Exercise materials:

==========

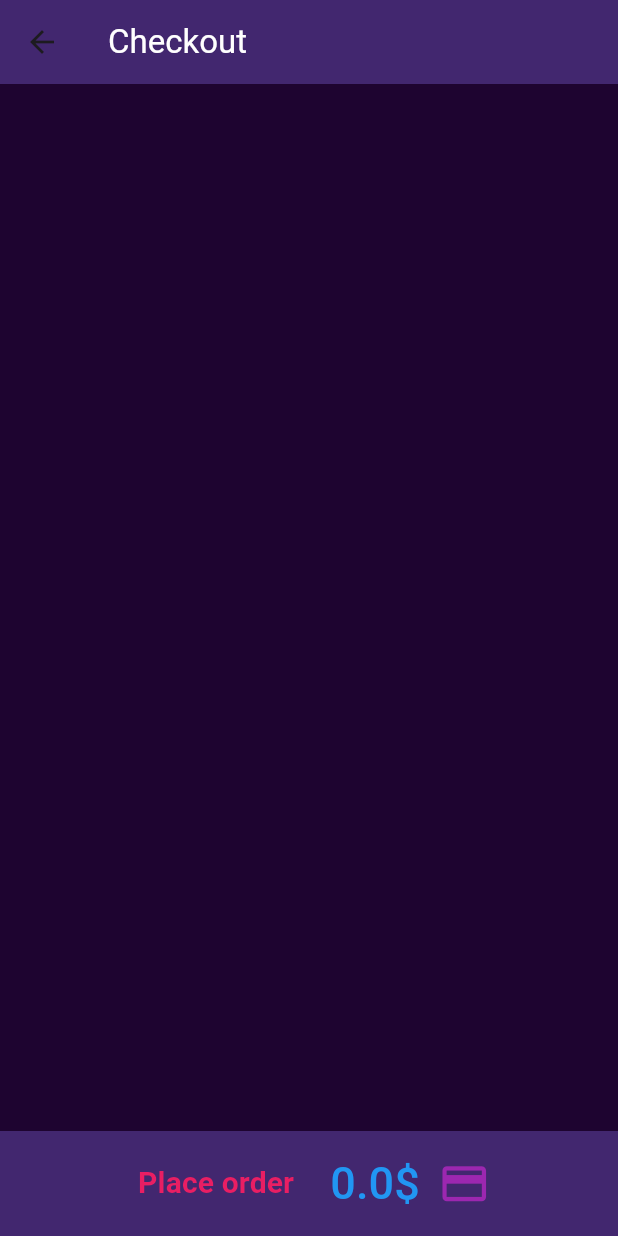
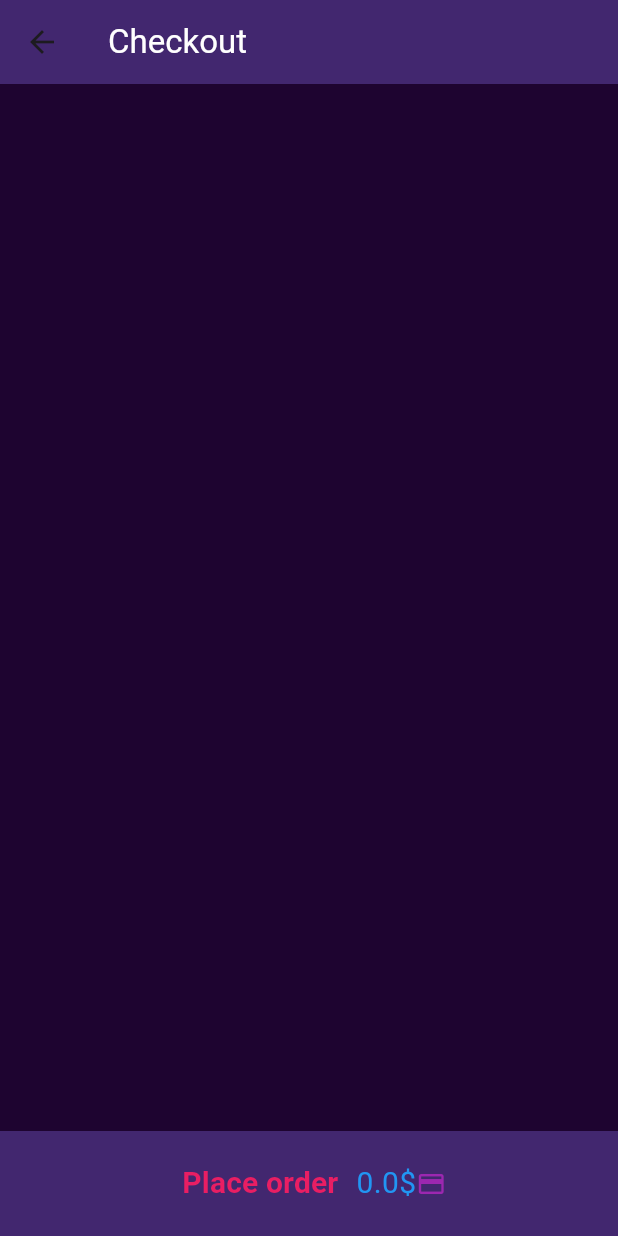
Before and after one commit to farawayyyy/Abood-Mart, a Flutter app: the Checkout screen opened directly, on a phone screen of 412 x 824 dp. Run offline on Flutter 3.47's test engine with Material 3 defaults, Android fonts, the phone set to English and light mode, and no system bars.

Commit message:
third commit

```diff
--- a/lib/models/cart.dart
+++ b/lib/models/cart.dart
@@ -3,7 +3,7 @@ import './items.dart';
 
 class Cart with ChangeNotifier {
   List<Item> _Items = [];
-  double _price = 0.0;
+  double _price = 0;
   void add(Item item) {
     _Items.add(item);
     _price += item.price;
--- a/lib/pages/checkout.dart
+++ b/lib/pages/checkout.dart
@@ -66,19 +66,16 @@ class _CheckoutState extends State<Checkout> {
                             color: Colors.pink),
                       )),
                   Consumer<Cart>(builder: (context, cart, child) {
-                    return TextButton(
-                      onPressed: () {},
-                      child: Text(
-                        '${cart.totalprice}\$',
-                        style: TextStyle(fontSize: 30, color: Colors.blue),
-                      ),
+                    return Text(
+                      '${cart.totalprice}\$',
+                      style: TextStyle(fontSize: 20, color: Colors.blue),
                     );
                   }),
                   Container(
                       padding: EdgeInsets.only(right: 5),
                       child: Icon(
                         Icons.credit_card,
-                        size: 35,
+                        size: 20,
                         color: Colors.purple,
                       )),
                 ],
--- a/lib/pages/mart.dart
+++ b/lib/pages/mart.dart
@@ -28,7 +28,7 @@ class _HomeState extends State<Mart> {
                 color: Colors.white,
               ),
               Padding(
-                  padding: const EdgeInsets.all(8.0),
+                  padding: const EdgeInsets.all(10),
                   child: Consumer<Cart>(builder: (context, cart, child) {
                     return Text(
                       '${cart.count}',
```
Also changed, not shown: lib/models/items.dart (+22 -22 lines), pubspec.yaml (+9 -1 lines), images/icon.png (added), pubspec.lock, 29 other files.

==========

Exercise directions:
Write out every line from the data above that includes "Colors".

Output of the task:
                             color: Colors.pink),
-                        style: TextStyle(fontSize: 30, color: Colors.blue),
+                      style: TextStyle(fontSize: 20, color: Colors.blue),
                         color: Colors.purple,
                 color: Colors.white,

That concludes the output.